[GIVEN DATA]:
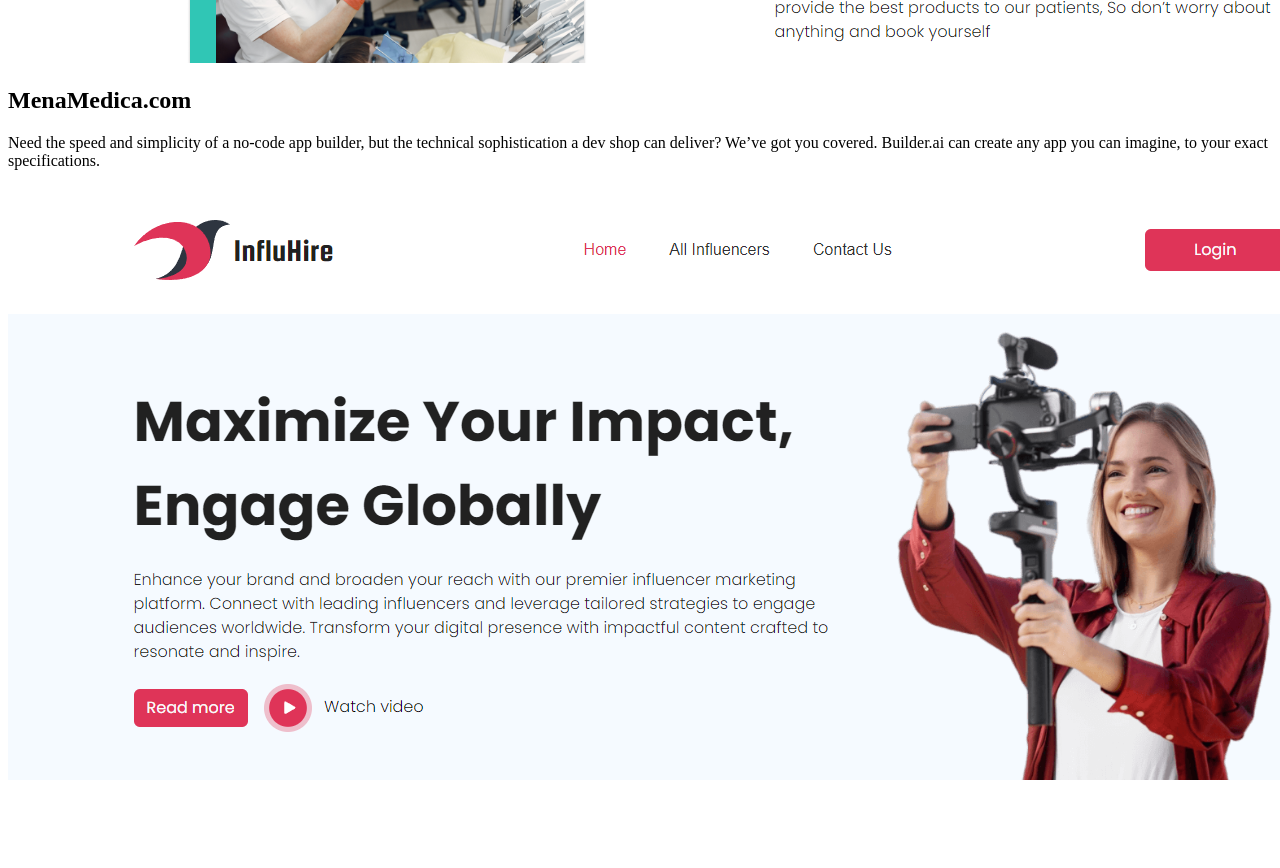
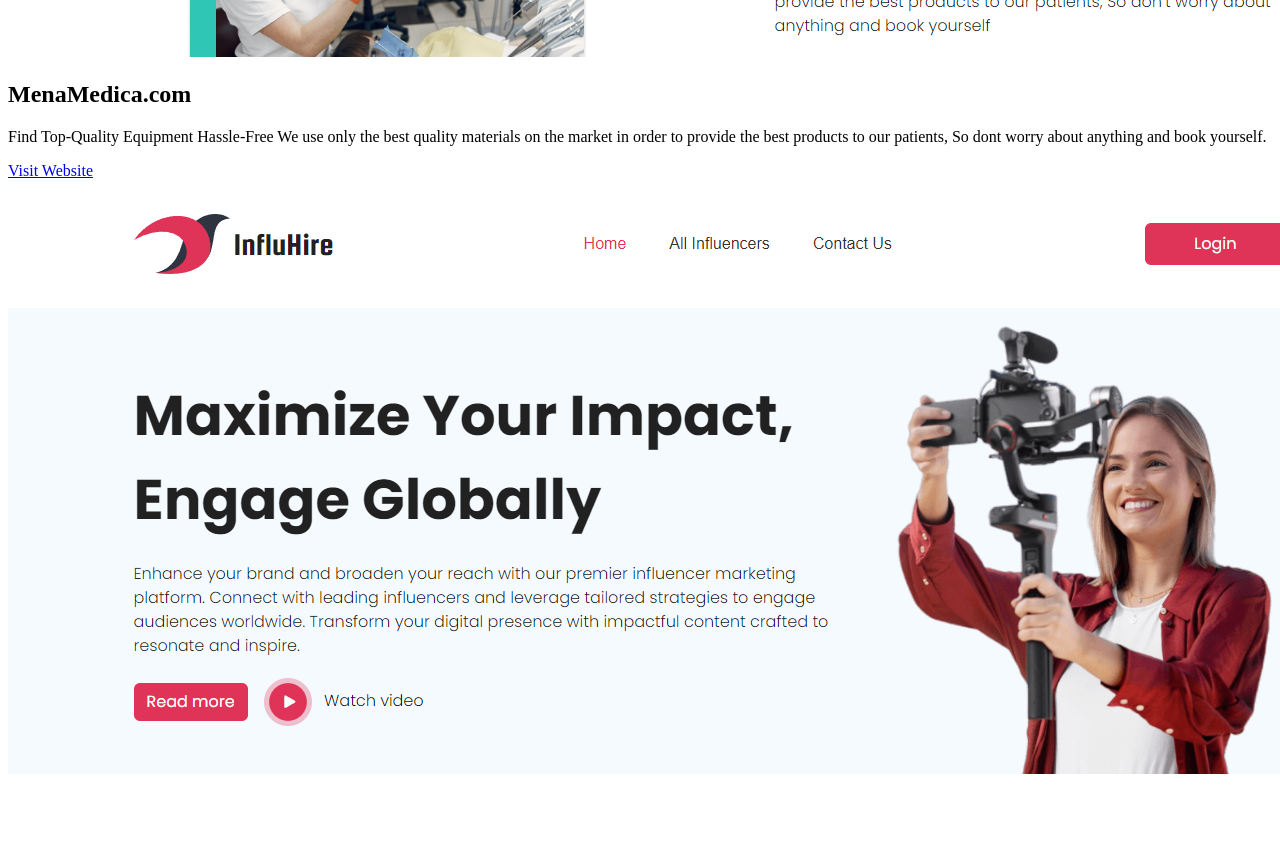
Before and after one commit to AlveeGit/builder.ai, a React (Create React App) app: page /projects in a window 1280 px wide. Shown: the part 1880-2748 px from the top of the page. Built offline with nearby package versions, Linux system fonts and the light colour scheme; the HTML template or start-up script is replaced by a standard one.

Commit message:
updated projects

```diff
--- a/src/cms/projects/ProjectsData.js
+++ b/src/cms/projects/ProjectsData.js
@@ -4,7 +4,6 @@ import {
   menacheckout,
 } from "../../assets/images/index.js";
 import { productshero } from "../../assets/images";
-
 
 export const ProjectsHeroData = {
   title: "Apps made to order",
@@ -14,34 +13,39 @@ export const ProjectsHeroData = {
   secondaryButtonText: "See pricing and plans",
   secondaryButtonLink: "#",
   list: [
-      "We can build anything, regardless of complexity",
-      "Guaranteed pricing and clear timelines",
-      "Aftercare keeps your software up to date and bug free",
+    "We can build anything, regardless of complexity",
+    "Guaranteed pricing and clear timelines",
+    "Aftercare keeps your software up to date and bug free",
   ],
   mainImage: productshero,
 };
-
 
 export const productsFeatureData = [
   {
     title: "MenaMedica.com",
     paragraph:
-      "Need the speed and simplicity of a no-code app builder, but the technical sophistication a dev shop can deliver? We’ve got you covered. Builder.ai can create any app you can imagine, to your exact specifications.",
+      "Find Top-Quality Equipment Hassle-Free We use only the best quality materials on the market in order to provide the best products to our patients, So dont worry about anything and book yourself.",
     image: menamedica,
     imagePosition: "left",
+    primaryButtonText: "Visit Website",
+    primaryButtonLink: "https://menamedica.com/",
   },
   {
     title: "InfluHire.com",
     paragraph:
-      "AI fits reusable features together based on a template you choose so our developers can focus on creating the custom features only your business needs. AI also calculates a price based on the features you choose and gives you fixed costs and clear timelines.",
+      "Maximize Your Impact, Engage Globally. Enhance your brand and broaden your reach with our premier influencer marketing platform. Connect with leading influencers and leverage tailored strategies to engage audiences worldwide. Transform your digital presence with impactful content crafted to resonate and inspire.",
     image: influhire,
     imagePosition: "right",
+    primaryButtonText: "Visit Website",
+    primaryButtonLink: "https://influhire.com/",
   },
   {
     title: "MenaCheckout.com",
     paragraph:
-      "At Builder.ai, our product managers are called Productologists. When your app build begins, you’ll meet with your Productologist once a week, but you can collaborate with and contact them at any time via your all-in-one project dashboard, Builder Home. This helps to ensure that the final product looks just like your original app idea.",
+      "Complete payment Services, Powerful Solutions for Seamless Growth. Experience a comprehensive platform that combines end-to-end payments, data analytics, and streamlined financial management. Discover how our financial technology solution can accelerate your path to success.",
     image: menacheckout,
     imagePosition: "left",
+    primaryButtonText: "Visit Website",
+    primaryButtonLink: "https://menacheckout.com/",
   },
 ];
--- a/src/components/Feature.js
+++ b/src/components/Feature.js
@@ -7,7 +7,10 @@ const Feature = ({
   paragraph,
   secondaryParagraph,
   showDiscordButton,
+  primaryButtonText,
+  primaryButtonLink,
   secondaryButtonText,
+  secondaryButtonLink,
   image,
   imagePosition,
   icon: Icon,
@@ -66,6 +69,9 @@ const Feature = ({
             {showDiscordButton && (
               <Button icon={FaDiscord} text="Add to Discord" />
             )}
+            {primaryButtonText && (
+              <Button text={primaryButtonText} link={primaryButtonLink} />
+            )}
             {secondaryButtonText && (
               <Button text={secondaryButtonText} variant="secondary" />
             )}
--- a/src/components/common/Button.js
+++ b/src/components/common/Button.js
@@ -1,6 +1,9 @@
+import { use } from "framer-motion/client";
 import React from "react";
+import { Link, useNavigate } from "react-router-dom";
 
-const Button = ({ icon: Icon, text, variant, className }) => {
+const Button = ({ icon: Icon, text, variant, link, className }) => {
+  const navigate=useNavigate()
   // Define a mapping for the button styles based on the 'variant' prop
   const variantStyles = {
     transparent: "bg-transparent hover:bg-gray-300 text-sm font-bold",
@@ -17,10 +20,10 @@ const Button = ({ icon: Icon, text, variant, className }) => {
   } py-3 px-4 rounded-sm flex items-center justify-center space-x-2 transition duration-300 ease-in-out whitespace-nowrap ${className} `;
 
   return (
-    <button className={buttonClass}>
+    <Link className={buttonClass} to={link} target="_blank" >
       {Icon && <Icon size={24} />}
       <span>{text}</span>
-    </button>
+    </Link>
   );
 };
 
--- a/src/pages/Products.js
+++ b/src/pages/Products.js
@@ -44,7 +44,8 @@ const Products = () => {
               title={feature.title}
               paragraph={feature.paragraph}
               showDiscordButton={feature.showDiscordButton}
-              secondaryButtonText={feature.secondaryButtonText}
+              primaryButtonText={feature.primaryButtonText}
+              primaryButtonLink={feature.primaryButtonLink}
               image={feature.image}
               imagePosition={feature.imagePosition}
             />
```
* * *
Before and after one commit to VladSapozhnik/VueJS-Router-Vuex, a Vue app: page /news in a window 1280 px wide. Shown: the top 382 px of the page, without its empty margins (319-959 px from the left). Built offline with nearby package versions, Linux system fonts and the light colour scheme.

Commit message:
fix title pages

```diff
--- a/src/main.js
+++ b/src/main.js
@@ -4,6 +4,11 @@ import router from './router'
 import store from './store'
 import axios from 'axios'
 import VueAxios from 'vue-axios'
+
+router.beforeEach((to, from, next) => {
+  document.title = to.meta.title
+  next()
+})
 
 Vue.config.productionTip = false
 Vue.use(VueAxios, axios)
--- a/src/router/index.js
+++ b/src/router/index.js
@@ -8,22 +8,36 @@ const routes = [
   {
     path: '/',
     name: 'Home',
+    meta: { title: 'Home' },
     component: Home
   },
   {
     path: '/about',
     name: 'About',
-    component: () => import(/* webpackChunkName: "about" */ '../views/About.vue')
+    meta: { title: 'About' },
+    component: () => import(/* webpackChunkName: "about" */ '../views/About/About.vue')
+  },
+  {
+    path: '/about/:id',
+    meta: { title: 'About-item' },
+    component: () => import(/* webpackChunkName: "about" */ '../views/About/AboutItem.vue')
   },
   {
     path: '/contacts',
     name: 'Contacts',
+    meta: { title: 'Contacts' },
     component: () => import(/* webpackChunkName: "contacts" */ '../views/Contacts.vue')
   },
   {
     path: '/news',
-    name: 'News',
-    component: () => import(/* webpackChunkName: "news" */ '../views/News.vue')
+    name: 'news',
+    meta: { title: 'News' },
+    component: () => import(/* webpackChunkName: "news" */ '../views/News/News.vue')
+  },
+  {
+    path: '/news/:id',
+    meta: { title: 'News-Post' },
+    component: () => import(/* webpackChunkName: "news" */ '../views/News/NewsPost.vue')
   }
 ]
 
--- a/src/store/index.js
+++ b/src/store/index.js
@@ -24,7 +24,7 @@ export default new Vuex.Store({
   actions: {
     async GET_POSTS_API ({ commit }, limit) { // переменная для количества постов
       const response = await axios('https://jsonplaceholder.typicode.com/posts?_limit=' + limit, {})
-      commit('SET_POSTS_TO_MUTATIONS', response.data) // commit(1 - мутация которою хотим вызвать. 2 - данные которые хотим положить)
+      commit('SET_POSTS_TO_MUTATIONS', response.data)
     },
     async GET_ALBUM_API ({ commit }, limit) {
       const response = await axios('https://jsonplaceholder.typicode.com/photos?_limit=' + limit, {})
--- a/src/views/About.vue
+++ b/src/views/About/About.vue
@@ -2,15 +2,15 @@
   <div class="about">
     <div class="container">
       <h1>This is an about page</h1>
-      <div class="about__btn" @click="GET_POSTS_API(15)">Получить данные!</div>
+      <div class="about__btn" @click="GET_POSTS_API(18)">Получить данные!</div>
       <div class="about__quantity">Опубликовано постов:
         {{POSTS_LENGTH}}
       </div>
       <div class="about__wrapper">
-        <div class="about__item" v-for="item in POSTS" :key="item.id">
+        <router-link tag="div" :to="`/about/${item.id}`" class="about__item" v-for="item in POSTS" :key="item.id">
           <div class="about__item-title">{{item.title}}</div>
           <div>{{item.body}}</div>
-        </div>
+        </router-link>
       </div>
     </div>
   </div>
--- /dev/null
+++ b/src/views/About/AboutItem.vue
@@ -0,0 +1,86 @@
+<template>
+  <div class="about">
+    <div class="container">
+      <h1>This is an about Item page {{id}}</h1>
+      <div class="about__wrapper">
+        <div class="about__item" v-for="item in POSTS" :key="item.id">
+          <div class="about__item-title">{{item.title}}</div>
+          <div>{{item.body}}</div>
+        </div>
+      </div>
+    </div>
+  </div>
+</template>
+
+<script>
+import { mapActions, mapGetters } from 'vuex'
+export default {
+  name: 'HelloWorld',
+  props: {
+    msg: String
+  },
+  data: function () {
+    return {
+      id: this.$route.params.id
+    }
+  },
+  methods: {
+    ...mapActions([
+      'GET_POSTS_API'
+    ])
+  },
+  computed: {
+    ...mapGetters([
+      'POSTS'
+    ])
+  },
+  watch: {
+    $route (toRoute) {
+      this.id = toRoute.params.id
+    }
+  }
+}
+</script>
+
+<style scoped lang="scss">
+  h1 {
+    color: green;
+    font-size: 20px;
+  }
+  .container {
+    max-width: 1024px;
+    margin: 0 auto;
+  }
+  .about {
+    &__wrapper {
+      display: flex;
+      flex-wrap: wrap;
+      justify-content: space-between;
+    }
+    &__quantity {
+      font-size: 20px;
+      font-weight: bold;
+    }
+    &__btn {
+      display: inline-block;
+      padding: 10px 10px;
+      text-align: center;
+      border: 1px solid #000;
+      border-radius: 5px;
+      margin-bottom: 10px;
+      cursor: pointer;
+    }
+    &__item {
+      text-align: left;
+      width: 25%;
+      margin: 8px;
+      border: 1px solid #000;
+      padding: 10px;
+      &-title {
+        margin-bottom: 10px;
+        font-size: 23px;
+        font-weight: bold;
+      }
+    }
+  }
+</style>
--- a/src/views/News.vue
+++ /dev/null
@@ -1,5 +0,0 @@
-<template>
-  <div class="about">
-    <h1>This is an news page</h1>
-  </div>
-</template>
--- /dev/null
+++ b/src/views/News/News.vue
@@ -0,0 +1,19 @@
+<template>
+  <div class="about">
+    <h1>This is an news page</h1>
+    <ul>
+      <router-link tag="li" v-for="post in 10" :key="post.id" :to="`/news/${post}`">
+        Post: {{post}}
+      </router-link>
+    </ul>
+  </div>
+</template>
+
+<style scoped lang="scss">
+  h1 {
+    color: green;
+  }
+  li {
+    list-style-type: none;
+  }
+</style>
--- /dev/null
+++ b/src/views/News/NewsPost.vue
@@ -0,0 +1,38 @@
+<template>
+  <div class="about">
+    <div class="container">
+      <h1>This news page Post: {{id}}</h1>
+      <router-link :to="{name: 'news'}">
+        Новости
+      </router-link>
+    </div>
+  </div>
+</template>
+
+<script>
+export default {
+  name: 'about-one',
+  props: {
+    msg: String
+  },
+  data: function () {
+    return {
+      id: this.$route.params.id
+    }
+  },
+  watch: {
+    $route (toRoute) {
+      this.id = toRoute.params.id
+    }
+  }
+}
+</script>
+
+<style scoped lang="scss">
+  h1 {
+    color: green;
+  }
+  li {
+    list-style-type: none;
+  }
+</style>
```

[WHAT IS NEEDED]: Return each line of the listing that holds the string "export".

[TASK RESPONSE]:
 export const ProjectsHeroData = {
@@ -14,34 +13,39 @@ export const ProjectsHeroData = {
 export const productsFeatureData = [
@@ -24,7 +24,7 @@ export default new Vuex.Store({
+export default {
+export default {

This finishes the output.